Extracted records:
#####

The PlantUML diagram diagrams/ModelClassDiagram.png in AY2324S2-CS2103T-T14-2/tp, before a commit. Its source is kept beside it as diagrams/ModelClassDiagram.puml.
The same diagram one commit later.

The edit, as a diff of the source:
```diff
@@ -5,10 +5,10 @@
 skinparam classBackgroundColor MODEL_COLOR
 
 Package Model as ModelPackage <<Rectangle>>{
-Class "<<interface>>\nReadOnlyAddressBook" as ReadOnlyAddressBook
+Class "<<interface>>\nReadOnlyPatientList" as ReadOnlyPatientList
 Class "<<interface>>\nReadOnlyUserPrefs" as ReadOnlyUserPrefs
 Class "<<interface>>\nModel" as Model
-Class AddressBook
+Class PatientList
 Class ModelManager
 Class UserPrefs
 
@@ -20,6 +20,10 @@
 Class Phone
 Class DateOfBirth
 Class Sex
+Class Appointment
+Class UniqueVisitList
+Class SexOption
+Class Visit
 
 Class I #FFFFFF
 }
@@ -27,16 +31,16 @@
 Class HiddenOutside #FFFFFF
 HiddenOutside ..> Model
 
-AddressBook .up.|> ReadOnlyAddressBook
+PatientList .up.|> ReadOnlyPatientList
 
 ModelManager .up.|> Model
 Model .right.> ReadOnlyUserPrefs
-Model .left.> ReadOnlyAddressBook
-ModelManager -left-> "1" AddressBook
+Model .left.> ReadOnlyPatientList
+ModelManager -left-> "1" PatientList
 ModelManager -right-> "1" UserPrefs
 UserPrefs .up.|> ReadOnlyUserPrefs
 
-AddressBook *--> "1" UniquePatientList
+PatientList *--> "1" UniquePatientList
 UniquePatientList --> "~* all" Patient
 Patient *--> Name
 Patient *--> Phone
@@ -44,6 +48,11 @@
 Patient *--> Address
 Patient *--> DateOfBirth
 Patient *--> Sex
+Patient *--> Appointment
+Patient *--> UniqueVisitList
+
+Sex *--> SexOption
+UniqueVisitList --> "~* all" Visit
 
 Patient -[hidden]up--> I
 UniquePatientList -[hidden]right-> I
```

#####

Down to the final line, the data above must be copied exactly.

The PlantUML diagram diagrams/ModelClassDiagram.png in AY2324S2-CS2103T-T14-2/tp, before a commit. Its source is kept beside it as diagrams/ModelClassDiagram.puml.
The same diagram one commit later.

The edit, as a diff of the source:
```diff
@@ -5,10 +5,10 @@
 skinparam classBackgroundColor MODEL_COLOR
 
 Package Model as ModelPackage <<Rectangle>>{
-Class "<<interface>>\nReadOnlyAddressBook" as ReadOnlyAddressBook
+Class "<<interface>>\nReadOnlyPatientList" as ReadOnlyPatientList
 Class "<<interface>>\nReadOnlyUserPrefs" as ReadOnlyUserPrefs
 Class "<<interface>>\nModel" as Model
-Class AddressBook
+Class PatientList
 Class ModelManager
 Class UserPrefs
 
@@ -20,6 +20,10 @@
 Class Phone
 Class DateOfBirth
 Class Sex
+Class Appointment
+Class UniqueVisitList
+Class SexOption
+Class Visit
 
 Class I #FFFFFF
 }
@@ -27,16 +31,16 @@
 Class HiddenOutside #FFFFFF
 HiddenOutside ..> Model
 
-AddressBook .up.|> ReadOnlyAddressBook
+PatientList .up.|> ReadOnlyPatientList
 
 ModelManager .up.|> Model
 Model .right.> ReadOnlyUserPrefs
-Model .left.> ReadOnlyAddressBook
-ModelManager -left-> "1" AddressBook
+Model .left.> ReadOnlyPatientList
+ModelManager -left-> "1" PatientList
 ModelManager -right-> "1" UserPrefs
 UserPrefs .up.|> ReadOnlyUserPrefs
 
-AddressBook *--> "1" UniquePatientList
+PatientList *--> "1" UniquePatientList
 UniquePatientList --> "~* all" Patient
 Patient *--> Name
 Patient *--> Phone
@@ -44,6 +48,11 @@
 Patient *--> Address
 Patient *--> DateOfBirth
 Patient *--> Sex
+Patient *--> Appointment
+Patient *--> UniqueVisitList
+
+Sex *--> SexOption
+UniqueVisitList --> "~* all" Visit
 
 Patient -[hidden]up--> I
 UniquePatientList -[hidden]right-> I
```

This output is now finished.